=== Begin Enclosure ===

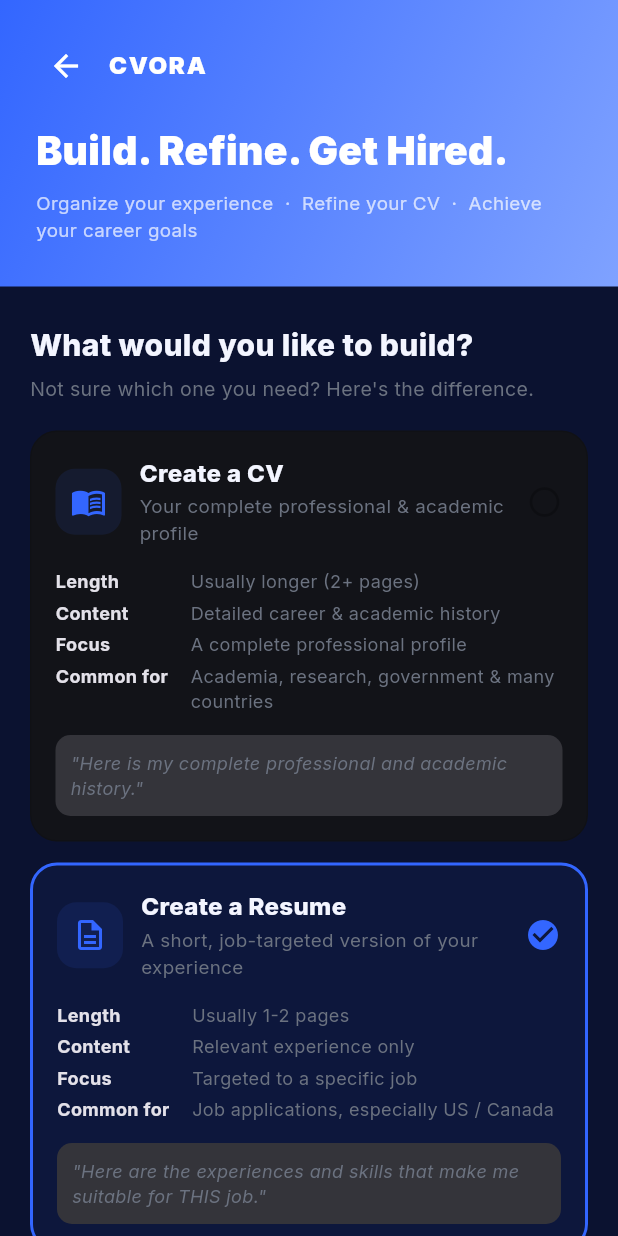
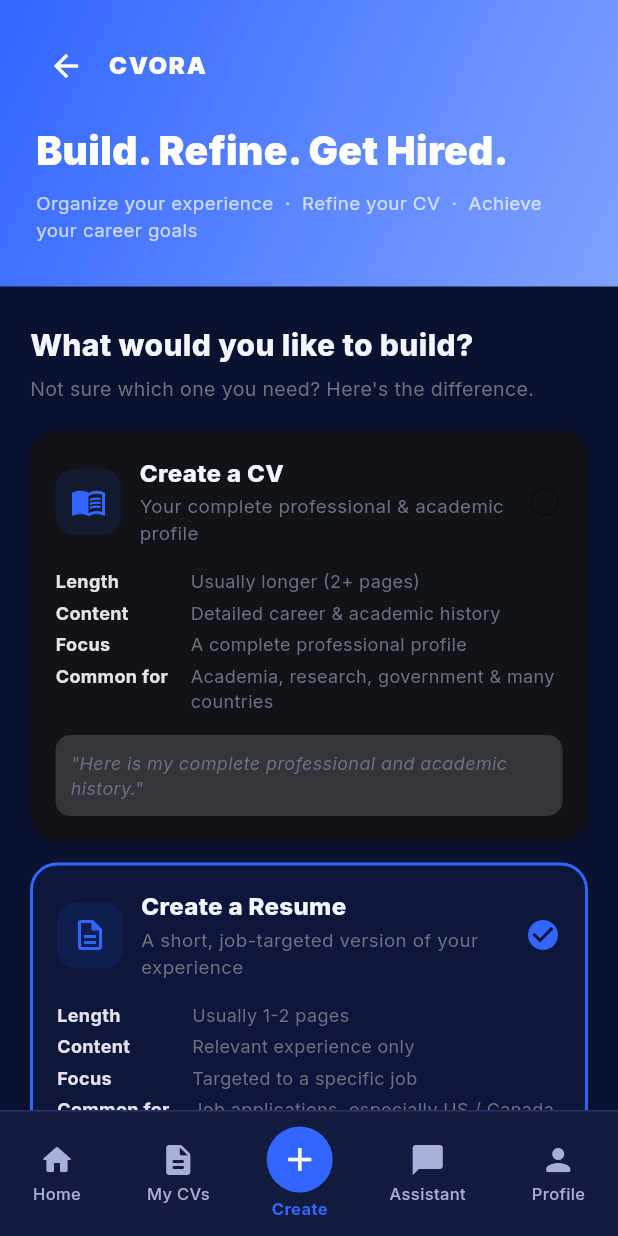
Before and after one commit to susanahelkessdawoud-oss/CVora-AI-Powered-Resume-Builder-Career-Intelligence-Platform, a Flutter app: the DocumentTypeScreen screen opened by its route, on a phone screen of 412 x 824 dp. Run offline on Flutter 3.47's test engine with Material 3 defaults, Android fonts, the phone set to English and light mode, and no system bars; our stand-ins replace cloud_firestore, file_picker, firebase_auth, firebase_core, google_fonts, google_generative_ai and 3 more; accounts and stored records are empty.

Commit message:
Fix navigation dead-end on My CVs and Create tabs
The bottom nav switches tabs via pushNamedAndRemoveUntil, which clears
the back stack — but My CVs and Create never had the bottom nav bar
wired in, so landing on either from a tab tap left no way to navigate
anywhere else (no back arrow since there was nothing to pop to, no bar
to switch tabs). Added CvBottomNav to both, and made Create's manual
back arrow hide itself when there's genuinely nothing to pop to instead
of sitting there as a dead button. Verified via adb: both tabs now land
correctly with the bar present and highlighted.

```diff
--- a/lib/screens/builder/document_type_screen.dart
+++ b/lib/screens/builder/document_type_screen.dart
@@ -1,6 +1,7 @@
 import 'package:flutter/material.dart';
 
 import '../../theme/app_theme.dart';
+import '../../widgets/cv_components.dart';
 import 'resume_builder_screen.dart';
 
 /// First step of the creation flow.
@@ -118,6 +119,7 @@ class _DocumentTypeScreenState extends State<DocumentTypeScreen> {
           ),
         ),
       ),
+      bottomNavigationBar: const CvBottomNav(currentIndex: 2),
     );
   }
 
@@ -131,9 +133,13 @@ class _DocumentTypeScreenState extends State<DocumentTypeScreen> {
         children: [
           Row(
             children: [
-              IconButton(
-                onPressed: () => Navigator.pop(context),
-                icon: const Icon(Icons.arrow_back, color: Colors.white),
+              Builder(
+                builder: (context) => Navigator.canPop(context)
+                    ? IconButton(
+                        onPressed: () => Navigator.pop(context),
+                        icon: const Icon(Icons.arrow_back, color: Colors.white),
+                      )
+                    : const SizedBox(width: 8),
               ),
               const SizedBox(width: 4),
               const Text(
--- a/lib/screens/resumes/my_resumes_screen.dart
+++ b/lib/screens/resumes/my_resumes_screen.dart
@@ -4,6 +4,7 @@ import '../../models/resume.dart';
 import '../../services/auth_service.dart';
 import '../../services/database_service.dart';
 import '../../theme/app_theme.dart';
+import '../../widgets/cv_components.dart';
 import '../builder/document_type_screen.dart';
 import '../builder/resume_builder_screen.dart';
 import '../preview/resume_preview_screen.dart';
@@ -283,6 +284,7 @@ class _MyResumesScreenState extends State<MyResumesScreen> {
           );
         },
       ),
+      bottomNavigationBar: const CvBottomNav(currentIndex: 1),
     );
   }
 }
```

=== End Enclosure ===

● **YOUR GOAL**: Copy out every line of the material above that mentions the word "State".

● **EXPECTED OUTPUT**:
@@ -118,6 +119,7 @@ class _DocumentTypeScreenState extends State<DocumentTypeScreen> {
@@ -131,9 +133,13 @@ class _DocumentTypeScreenState extends State<DocumentTypeScreen> {
@@ -283,6 +284,7 @@ class _MyResumesScreenState extends State<MyResumesScreen> {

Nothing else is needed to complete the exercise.